▶ **TASK STATEMENT**
Scan the listing and work out how many lines contain the word "Here". Nothing but the number should be given.

▶ **GIVEN RECORDS**
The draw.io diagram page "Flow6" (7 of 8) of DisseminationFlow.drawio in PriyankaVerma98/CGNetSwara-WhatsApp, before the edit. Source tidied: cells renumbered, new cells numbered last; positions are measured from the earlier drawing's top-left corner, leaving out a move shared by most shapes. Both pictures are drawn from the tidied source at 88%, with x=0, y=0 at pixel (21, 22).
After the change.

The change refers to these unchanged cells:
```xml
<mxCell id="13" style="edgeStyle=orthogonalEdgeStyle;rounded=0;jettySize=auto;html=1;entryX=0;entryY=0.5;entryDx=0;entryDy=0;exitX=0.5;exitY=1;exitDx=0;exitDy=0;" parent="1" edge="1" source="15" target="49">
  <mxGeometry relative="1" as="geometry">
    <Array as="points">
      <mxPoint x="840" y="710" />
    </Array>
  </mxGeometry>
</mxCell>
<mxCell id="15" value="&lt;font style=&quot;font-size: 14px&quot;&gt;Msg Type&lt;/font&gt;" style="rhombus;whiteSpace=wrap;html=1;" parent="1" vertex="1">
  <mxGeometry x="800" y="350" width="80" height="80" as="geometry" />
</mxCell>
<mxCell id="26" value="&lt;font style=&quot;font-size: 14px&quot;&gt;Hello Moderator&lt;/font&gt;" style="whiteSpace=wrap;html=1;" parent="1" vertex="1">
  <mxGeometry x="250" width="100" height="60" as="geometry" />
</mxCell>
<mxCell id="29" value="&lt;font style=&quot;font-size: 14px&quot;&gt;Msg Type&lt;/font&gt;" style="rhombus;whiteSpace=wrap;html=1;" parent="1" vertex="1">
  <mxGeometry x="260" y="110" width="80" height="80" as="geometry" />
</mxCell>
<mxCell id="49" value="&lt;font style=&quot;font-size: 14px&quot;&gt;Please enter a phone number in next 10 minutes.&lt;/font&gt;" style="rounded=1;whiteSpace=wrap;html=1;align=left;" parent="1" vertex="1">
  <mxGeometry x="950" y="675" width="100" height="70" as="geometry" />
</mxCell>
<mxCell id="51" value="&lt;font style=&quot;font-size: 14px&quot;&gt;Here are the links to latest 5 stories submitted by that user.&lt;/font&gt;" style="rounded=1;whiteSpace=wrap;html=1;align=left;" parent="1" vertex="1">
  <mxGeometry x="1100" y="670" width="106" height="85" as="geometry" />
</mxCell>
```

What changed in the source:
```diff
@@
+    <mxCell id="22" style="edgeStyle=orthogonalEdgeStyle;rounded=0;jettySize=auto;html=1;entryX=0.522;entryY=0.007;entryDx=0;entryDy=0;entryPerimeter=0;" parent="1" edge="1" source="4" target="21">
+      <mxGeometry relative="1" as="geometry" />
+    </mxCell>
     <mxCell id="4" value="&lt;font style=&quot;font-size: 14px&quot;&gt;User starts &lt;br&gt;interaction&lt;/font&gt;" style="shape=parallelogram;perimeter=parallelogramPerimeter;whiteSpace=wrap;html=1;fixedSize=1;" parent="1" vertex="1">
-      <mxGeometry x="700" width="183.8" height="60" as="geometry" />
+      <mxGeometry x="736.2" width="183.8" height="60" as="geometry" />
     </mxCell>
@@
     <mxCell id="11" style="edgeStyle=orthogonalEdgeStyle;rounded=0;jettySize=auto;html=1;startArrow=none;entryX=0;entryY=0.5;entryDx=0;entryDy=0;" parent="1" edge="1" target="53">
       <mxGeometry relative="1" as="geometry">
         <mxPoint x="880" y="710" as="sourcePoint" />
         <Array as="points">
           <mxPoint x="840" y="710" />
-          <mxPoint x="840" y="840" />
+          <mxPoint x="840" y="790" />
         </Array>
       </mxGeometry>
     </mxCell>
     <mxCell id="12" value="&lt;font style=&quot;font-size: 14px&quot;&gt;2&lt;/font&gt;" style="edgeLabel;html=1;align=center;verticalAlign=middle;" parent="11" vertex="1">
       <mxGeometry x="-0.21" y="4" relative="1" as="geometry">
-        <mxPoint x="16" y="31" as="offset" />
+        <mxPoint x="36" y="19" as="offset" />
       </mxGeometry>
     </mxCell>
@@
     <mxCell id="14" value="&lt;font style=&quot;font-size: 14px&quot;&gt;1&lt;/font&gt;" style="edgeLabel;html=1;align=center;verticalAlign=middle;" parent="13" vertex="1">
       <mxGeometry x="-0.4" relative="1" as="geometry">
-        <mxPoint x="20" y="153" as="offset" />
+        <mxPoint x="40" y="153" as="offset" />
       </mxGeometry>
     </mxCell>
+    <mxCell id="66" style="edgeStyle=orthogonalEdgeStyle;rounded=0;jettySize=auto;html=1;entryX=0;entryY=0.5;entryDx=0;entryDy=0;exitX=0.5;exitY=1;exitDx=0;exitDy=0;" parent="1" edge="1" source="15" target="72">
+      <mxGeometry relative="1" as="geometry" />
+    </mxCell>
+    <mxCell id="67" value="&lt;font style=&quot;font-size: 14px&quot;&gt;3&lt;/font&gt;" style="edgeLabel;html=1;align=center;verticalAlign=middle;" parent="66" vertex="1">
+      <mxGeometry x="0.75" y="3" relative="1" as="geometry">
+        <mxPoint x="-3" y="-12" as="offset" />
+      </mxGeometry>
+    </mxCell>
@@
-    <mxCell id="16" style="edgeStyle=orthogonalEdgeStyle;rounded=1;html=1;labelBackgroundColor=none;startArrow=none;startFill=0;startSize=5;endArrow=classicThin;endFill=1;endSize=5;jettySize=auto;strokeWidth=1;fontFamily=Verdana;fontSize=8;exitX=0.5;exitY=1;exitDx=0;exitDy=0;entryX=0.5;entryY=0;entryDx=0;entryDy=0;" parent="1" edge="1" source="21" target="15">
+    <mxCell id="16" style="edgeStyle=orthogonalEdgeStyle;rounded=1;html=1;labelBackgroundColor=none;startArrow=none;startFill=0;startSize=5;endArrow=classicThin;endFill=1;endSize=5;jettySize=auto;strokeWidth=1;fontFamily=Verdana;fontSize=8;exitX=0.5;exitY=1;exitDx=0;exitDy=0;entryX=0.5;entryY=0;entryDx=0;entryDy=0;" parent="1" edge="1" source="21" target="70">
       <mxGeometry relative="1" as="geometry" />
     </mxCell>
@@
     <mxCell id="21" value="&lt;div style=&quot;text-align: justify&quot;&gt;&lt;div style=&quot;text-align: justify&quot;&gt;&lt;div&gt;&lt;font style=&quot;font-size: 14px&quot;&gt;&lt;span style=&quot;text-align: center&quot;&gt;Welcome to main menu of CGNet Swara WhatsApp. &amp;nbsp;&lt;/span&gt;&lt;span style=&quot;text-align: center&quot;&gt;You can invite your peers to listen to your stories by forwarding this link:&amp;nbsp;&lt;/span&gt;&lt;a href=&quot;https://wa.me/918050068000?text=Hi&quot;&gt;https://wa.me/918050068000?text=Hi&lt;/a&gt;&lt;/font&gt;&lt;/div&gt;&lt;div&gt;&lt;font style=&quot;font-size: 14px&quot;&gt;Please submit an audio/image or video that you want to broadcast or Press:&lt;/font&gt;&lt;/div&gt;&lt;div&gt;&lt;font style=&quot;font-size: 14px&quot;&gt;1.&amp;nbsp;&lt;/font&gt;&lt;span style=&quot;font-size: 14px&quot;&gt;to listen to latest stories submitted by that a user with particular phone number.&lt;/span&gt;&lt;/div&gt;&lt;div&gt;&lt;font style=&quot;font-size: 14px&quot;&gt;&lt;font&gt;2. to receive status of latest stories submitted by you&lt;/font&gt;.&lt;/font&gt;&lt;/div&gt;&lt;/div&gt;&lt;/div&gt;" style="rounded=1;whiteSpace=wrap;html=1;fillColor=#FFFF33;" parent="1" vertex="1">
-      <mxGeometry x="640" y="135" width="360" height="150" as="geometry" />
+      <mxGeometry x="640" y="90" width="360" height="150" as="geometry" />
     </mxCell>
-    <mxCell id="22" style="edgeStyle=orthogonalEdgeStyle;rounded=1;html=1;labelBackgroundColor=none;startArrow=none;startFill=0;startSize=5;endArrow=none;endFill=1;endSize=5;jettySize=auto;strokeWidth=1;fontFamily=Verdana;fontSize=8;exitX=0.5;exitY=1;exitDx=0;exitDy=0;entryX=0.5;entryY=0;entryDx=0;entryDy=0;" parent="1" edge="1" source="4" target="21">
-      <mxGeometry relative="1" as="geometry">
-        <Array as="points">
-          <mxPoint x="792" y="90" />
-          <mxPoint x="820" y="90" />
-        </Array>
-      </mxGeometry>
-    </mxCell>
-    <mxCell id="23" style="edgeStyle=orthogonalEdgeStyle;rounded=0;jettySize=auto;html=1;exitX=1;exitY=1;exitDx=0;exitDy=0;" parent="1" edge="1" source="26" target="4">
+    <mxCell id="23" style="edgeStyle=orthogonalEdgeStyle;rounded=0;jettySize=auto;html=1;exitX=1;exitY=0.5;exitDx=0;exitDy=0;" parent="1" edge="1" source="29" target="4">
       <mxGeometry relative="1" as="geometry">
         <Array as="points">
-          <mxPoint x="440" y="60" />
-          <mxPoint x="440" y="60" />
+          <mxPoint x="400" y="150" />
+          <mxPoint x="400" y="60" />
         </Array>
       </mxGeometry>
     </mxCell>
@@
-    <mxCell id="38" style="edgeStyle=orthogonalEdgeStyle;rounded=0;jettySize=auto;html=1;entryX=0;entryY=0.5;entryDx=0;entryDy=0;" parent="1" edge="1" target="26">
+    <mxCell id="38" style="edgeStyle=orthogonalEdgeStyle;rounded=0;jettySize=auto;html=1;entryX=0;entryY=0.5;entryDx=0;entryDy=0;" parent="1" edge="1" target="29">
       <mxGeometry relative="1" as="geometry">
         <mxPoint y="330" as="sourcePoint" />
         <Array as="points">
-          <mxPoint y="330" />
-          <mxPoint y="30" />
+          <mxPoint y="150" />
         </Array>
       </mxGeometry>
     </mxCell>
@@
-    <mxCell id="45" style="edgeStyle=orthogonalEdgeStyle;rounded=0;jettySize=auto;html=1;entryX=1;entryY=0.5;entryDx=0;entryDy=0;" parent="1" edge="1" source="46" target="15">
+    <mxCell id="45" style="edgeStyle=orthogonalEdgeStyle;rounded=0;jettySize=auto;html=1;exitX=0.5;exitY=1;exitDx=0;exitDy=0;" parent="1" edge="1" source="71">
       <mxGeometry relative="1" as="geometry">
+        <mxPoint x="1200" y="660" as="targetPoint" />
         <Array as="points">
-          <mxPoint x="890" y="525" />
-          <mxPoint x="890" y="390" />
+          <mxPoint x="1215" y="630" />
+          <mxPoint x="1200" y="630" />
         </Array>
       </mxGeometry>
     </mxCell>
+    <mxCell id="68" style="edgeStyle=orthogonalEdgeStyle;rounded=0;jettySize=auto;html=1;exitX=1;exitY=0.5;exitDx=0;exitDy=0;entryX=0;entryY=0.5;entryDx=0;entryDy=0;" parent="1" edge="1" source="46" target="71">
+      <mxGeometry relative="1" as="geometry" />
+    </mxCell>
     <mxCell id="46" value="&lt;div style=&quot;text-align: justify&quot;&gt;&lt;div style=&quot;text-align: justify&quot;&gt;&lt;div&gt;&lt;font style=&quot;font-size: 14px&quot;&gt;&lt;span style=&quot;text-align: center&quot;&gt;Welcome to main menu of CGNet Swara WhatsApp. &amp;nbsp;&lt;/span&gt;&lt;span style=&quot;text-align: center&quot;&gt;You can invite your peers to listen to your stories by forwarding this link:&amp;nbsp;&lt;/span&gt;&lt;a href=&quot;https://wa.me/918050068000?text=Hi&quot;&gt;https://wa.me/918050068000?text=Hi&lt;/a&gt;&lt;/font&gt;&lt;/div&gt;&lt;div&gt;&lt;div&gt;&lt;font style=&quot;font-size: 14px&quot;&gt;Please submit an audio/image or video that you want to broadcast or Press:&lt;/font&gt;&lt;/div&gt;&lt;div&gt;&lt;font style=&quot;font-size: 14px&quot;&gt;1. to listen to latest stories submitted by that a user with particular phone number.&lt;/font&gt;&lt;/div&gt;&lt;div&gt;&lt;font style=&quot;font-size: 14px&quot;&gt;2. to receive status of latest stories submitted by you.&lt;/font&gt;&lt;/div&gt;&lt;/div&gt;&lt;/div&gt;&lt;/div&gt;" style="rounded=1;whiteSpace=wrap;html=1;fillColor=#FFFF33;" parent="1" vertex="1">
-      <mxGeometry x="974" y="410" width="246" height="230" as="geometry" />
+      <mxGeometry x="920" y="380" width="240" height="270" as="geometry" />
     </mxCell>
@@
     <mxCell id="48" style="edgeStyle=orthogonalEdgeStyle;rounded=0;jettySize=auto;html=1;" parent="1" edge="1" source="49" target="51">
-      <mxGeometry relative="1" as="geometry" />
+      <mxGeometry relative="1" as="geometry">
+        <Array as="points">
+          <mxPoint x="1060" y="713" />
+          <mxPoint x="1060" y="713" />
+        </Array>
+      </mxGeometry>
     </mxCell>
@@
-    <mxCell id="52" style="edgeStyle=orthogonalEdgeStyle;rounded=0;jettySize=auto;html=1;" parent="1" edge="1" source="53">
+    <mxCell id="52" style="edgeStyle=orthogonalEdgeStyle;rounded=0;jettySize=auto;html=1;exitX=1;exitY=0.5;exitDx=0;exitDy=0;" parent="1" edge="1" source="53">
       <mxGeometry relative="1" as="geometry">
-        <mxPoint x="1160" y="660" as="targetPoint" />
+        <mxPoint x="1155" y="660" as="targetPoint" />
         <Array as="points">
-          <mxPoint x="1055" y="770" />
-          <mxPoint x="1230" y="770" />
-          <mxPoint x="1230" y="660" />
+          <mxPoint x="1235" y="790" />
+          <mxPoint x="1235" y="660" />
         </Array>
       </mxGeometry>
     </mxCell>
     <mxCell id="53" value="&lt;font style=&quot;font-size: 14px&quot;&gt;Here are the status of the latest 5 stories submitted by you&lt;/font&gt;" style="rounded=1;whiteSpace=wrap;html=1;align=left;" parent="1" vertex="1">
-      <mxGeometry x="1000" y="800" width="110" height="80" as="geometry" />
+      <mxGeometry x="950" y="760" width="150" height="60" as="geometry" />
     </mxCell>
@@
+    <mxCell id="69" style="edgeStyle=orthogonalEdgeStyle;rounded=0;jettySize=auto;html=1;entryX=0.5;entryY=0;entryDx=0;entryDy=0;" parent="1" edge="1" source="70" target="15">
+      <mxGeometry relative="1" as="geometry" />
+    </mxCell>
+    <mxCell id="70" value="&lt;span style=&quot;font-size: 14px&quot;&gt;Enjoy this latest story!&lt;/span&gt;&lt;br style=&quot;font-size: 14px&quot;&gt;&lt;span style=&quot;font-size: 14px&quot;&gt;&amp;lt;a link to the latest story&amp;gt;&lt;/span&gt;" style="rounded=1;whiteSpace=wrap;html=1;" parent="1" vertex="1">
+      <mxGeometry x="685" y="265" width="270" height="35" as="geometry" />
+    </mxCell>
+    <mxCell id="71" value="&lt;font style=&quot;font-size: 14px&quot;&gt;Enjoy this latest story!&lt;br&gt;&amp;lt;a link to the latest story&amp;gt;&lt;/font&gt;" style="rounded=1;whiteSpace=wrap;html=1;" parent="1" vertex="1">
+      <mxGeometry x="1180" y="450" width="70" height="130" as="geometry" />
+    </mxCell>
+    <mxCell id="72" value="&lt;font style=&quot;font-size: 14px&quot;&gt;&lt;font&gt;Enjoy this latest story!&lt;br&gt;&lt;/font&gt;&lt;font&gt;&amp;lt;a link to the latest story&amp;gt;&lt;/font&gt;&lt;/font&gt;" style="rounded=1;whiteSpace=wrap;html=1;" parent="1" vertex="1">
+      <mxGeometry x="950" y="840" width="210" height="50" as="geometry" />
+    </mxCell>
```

▶ **REPLY**
2